# [What is expected]
Reduce the material below to its lines containing "inline".

# [Supplied information]
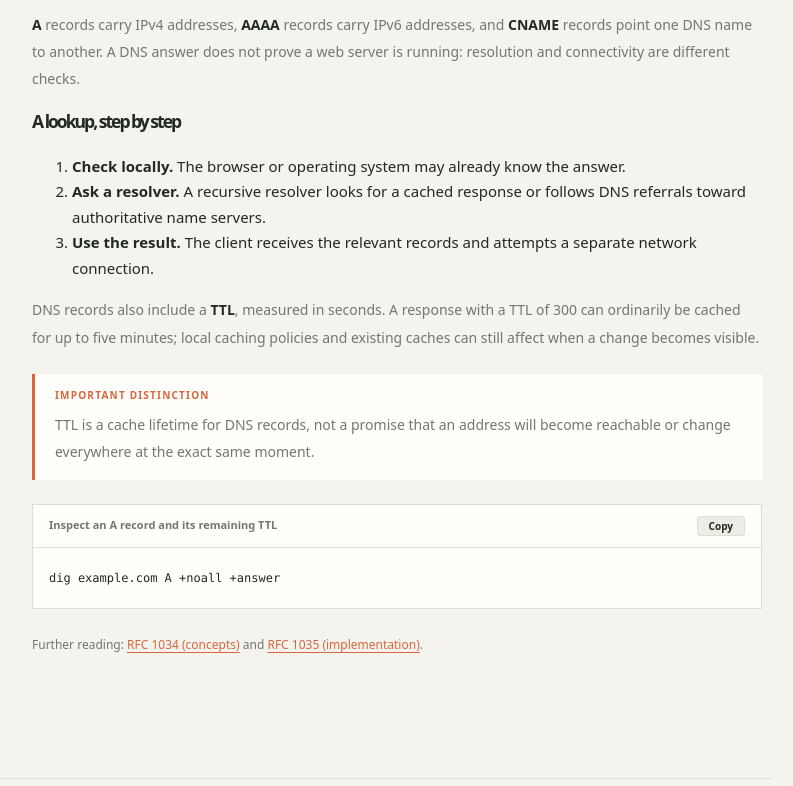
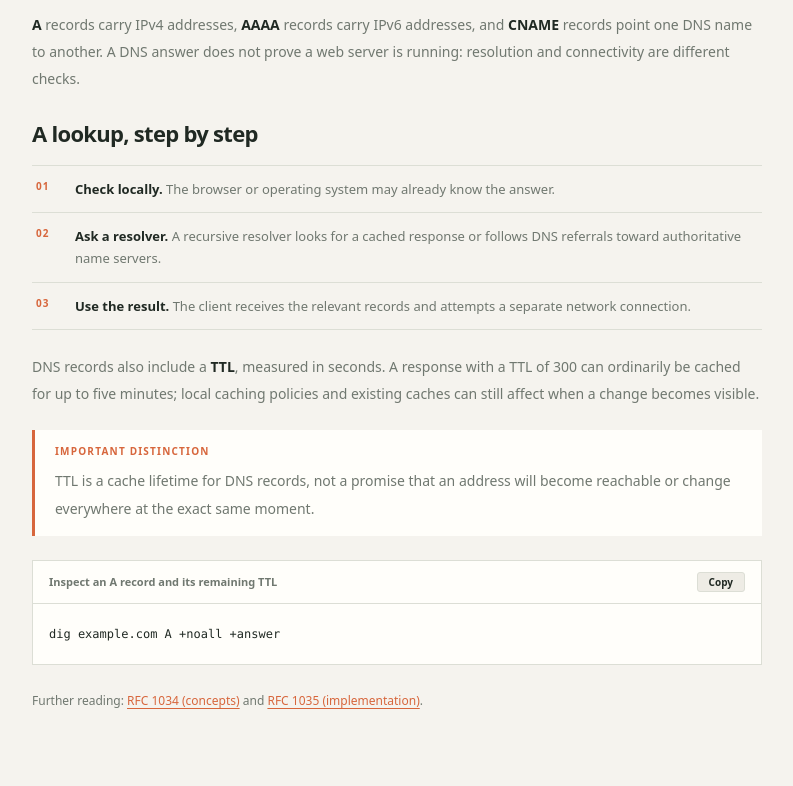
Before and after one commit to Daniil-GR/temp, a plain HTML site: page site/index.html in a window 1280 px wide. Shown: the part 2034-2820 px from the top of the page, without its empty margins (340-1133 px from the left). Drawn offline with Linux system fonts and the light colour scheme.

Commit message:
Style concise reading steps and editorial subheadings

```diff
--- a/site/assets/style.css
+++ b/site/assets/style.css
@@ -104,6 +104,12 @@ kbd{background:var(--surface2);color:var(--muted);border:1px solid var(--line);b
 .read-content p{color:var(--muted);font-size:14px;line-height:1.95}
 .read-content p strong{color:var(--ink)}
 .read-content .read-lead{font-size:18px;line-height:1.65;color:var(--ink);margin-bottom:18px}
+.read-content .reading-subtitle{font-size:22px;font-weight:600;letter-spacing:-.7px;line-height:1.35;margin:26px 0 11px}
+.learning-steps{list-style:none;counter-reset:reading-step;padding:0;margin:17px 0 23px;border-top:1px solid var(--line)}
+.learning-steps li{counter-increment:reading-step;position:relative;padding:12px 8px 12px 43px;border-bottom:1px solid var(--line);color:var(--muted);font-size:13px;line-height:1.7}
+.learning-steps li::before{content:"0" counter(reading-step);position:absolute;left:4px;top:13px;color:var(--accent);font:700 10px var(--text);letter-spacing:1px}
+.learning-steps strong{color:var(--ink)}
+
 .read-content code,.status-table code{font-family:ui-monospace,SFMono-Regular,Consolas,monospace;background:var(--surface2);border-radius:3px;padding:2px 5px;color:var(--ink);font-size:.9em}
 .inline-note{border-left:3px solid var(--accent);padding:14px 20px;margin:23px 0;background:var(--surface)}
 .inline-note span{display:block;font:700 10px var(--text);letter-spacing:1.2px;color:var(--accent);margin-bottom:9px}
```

# [Answer to this problem]
 .inline-note{border-left:3px solid var(--accent);padding:14px 20px;margin:23px 0;background:var(--surface)}
 .inline-note span{display:block;font:700 10px var(--text);letter-spacing:1.2px;color:var(--accent);margin-bottom:9px}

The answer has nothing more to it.